* Your task
Would you copy every line of the listing below that includes the word "Record"?

* Given information
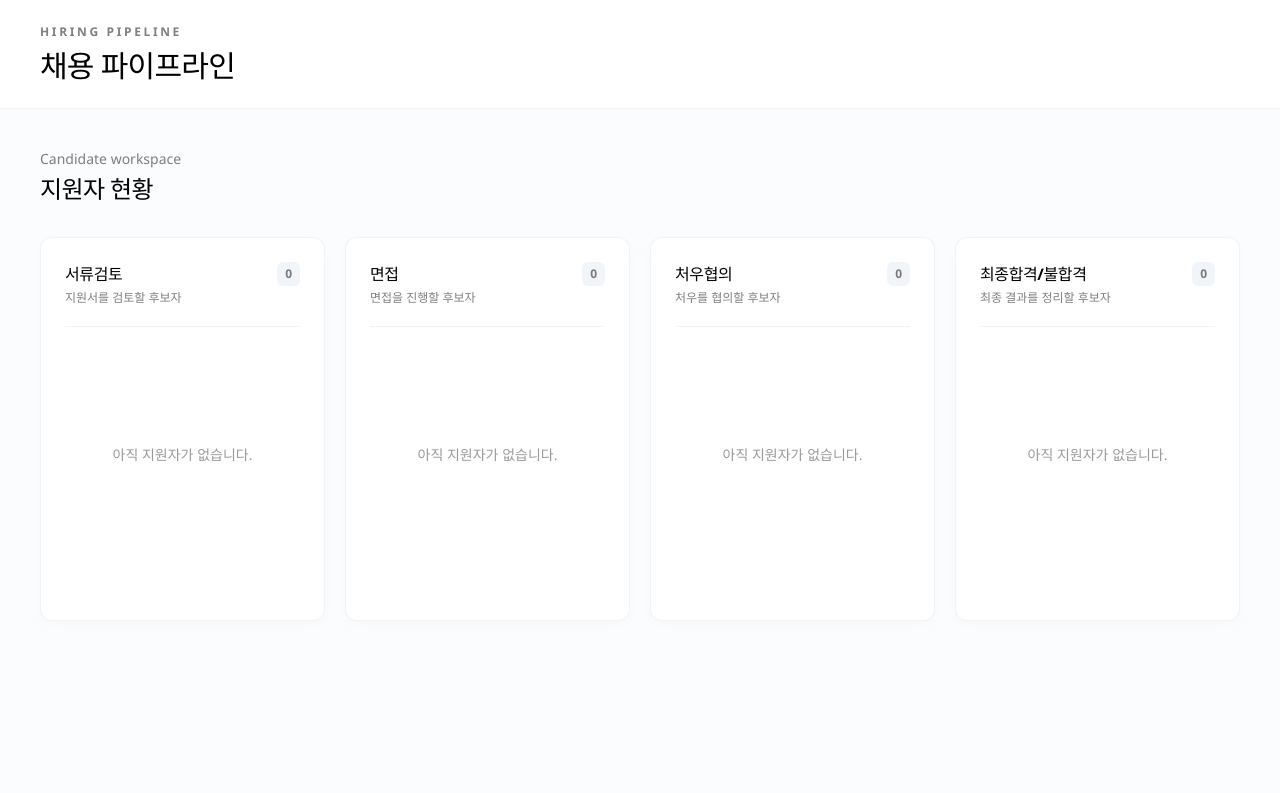
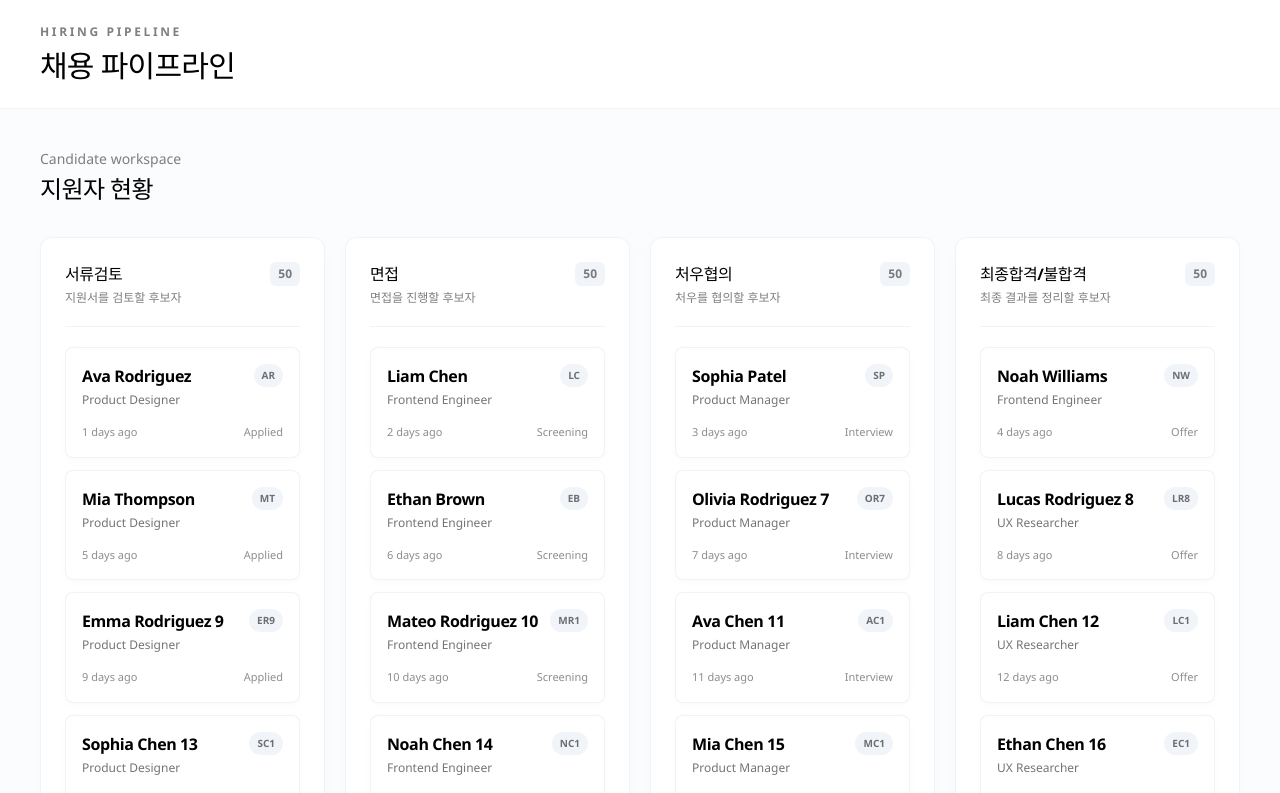
Before and after one commit to themmj-yg/hiring-pipeline-board, a React (Vite) app: page / in a window 1280 px wide. Shown: the top 793 px of the page. Built offline with nearby package versions, Linux system fonts and the light colour scheme.

Commit message:
feat(card-list):mock API 기반 지원자 카드 렌더링

```diff
--- a/src/features/board/Board.tsx
+++ b/src/features/board/Board.tsx
@@ -1,4 +1,7 @@
-import type { Stage } from '../applicants'
+import { useEffect } from 'react'
+import { atom, useAtom, useAtomValue, useSetAtom } from 'jotai'
+import { fetchApplicants } from '../mock-api'
+import type { Applicant, Stage } from '../applicants'
 
 type BoardColumn = {
   stage: Stage
@@ -13,7 +16,87 @@ const boardColumns: BoardColumn[] = [
   { stage: 'Offer', label: '최종합격/불합격', description: '최종 결과를 정리할 후보자' },
 ]
 
+const applicantsAtom = atom<Applicant[]>([])
+const loadingAtom = atom(true)
+const errorAtom = atom<string | null>(null)
+const selectedApplicantAtom = atom<Applicant | null>(null)
+const applicantsByStageAtom = atom((get): Record<Stage, Applicant[]> => {
+  const grouped: Record<Stage, Applicant[]> = { Applied: [], Screening: [], Interview: [], Offer: [] }
+  get(applicantsAtom).forEach((applicant) => grouped[applicant.stage].push(applicant))
+  return grouped
+})
+
+function ApplicantCard({ applicant }: { applicant: Applicant }) {
+  const setSelectedApplicant = useSetAtom(selectedApplicantAtom)
+
+  return (
+    <li>
+      <button
+        type="button"
+        onClick={() => setSelectedApplicant(applicant)}
+        className="group w-full rounded-lg border border-brand/5 bg-white p-4 text-left shadow-[0_2px_8px_rgba(24,36,50,0.02)] transition hover:-translate-y-0.5 hover:border-brand/15 hover:shadow-[0_4px_12px_rgba(24,36,50,0.06)] focus:outline-none focus:ring-2 focus:ring-brand/20"
+      >
+        <div className="flex items-start justify-between gap-3">
+          <div>
+            <h4 className="font-semibold tracking-tight text-black">{applicant.name}</h4>
+            <p className="mt-1 text-xs font-medium text-black/55">{applicant.role}</p>
+          </div>
+          <span className="rounded-full bg-slate-100 px-2 py-1 text-[10px] font-semibold text-black/55">{applicant.initials}</span>
+        </div>
+        <div className="mt-4 flex items-center justify-between gap-3 text-[11px] text-black/45">
+          <span>{applicant.applied}</span>
+          <span>{applicant.stage}</span>
+        </div>
+      </button>
+    </li>
+  )
+}
+
+function ApplicantDetails({ applicant, onClose }: { applicant: Applicant; onClose: () => void }) {
+  return (
+    <div className="fixed inset-0 z-10 flex items-center justify-center bg-brand/20 p-6" role="presentation" onClick={onClose}>
+      <section role="dialog" aria-modal="true" aria-labelledby="applicant-details-title" className="w-full max-w-md rounded-xl border border-brand/5 bg-white p-6 shadow-[0_12px_32px_rgba(24,36,50,0.12)]" onClick={(event) => event.stopPropagation()}>
+        <div className="flex items-start justify-between gap-4">
+          <div>
+            <p className="text-xs font-semibold uppercase tracking-[0.18em] text-black/45">Applicant details</p>
+            <h2 id="applicant-details-title" className="mt-2 text-xl font-bold tracking-tight text-black">{applicant.name}</h2>
+          </div>
+          <button type="button" onClick={onClose} className="rounded-md px-2 py-1 text-sm text-black/50 hover:bg-slate-100 hover:text-black focus:outline-none focus:ring-2 focus:ring-brand/20" aria-label="상세보기 닫기">닫기</button>
+        </div>
+        <dl className="mt-6 space-y-3 text-sm">
+          <div className="flex justify-between gap-4 border-b border-brand/5 pb-3"><dt className="text-black/50">직무</dt><dd className="font-medium text-black">{applicant.role}</dd></div>
+          <div className="flex justify-between gap-4 border-b border-brand/5 pb-3"><dt className="text-black/50">지원일</dt><dd className="font-medium text-black">{applicant.applied}</dd></div>
+          <div className="flex justify-between gap-4"><dt className="text-black/50">현재 단계</dt><dd className="font-medium text-black">{applicant.stage}</dd></div>
+        </dl>
+      </section>
+    </div>
+  )
+}
+
 export default function Board() {
+  const [, setApplicants] = useAtom(applicantsAtom)
+  const [loading, setLoading] = useAtom(loadingAtom)
+  const [error, setError] = useAtom(errorAtom)
+  const [selectedApplicant, setSelectedApplicant] = useAtom(selectedApplicantAtom)
+  const applicantsByStage = useAtomValue(applicantsByStageAtom)
+
+  useEffect(() => {
+    let active = true
+    void fetchApplicants()
+      .then((items) => {
+        if (active) setApplicants(items)
+      })
+      .catch(() => {
+        if (active) setError('지원자 목록을 불러오지 못했습니다.')
+      })
+      .finally(() => {
+        if (active) setLoading(false)
+      })
+    return () => {
+      active = false
+    }
+  }, [setApplicants, setError, setLoading])
+
   return (
     <main className="min-h-screen bg-slate-50/60 text-black">
       <header className="border-b border-brand/5 bg-white/90 px-6 py-6 backdrop-blur sm:px-10">
@@ -27,28 +110,24 @@ export default function Board() {
           <p className="text-sm font-medium text-black/50">Candidate workspace</p>
           <h2 id="board-title" className="mt-1 text-2xl font-bold tracking-tight text-black">지원자 현황</h2>
         </div>
-        <div className="grid gap-5 md:grid-cols-2 xl:grid-cols-4">
-          {boardColumns.map(({ stage, label, description }) => (
-            <section
-              key={stage}
-              role="region"
-              aria-label={label}
-              className="min-h-96 rounded-xl border border-brand/5 bg-white p-6 shadow-[0_4px_12px_rgba(24,36,50,0.02)]"
-            >
+        {loading && <p className="rounded-lg border border-dashed border-brand/10 bg-white p-6 text-center text-sm text-black/50">지원자 목록을 불러오는 중입니다.</p>}
+        {error && <p role="alert" className="rounded-lg border border-dashed border-brand/10 bg-white p-6 text-center text-sm text-black/50">{error}</p>}
+        {!loading && !error && <div className="grid gap-5 md:grid-cols-2 xl:grid-cols-4">
+          {boardColumns.map(({ stage, label, description }) => {
+            const stageApplicants = applicantsByStage[stage]
+            return <section key={stage} role="region" aria-label={label} className="min-h-96 rounded-xl border border-brand/5 bg-white p-6 shadow-[0_4px_12px_rgba(24,36,50,0.02)]">
               <div className="flex items-start justify-between gap-4 border-b border-brand/5 pb-5">
-                <div>
-                  <h3 className="text-base font-semibold tracking-tight text-black">{label}</h3>
-                  <p className="mt-1 text-xs font-medium text-black/50">{description}</p>
-                </div>
-                <span className="rounded-md bg-slate-100 px-2 py-1 text-xs font-semibold text-black/50" aria-label="지원자 수">0</span>
+                <div><h3 className="text-base font-semibold tracking-tight text-black">{label}</h3><p className="mt-1 text-xs font-medium text-black/50">{description}</p></div>
+                <span className="rounded-md bg-slate-100 px-2 py-1 text-xs font-semibold text-black/50" aria-label="지원자 수">{stageApplicants.length}</span>
               </div>
-              <div className="flex min-h-64 items-center justify-center text-center text-sm text-black/40">
-                <p>아직 지원자가 없습니다.</p>
-              </div>
+              <ul className="mt-5 space-y-3" aria-label={`${label} 지원자 목록`}>
+                {stageApplicants.map((applicant) => <ApplicantCard key={applicant.id} applicant={applicant} />)}
+              </ul>
             </section>
-          ))}
-        </div>
+          })}
+        </div>}
       </section>
+      {selectedApplicant && <ApplicantDetails applicant={selectedApplicant} onClose={() => setSelectedApplicant(null)} />}
     </main>
   )
 }
```
Also changed, not shown: 2 other files (tests, documents, lock files or other folders).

* Solution to this problem
+const applicantsByStageAtom = atom((get): Record<Stage, Applicant[]> => {
+  const grouped: Record<Stage, Applicant[]> = { Applied: [], Screening: [], Interview: [], Offer: [] }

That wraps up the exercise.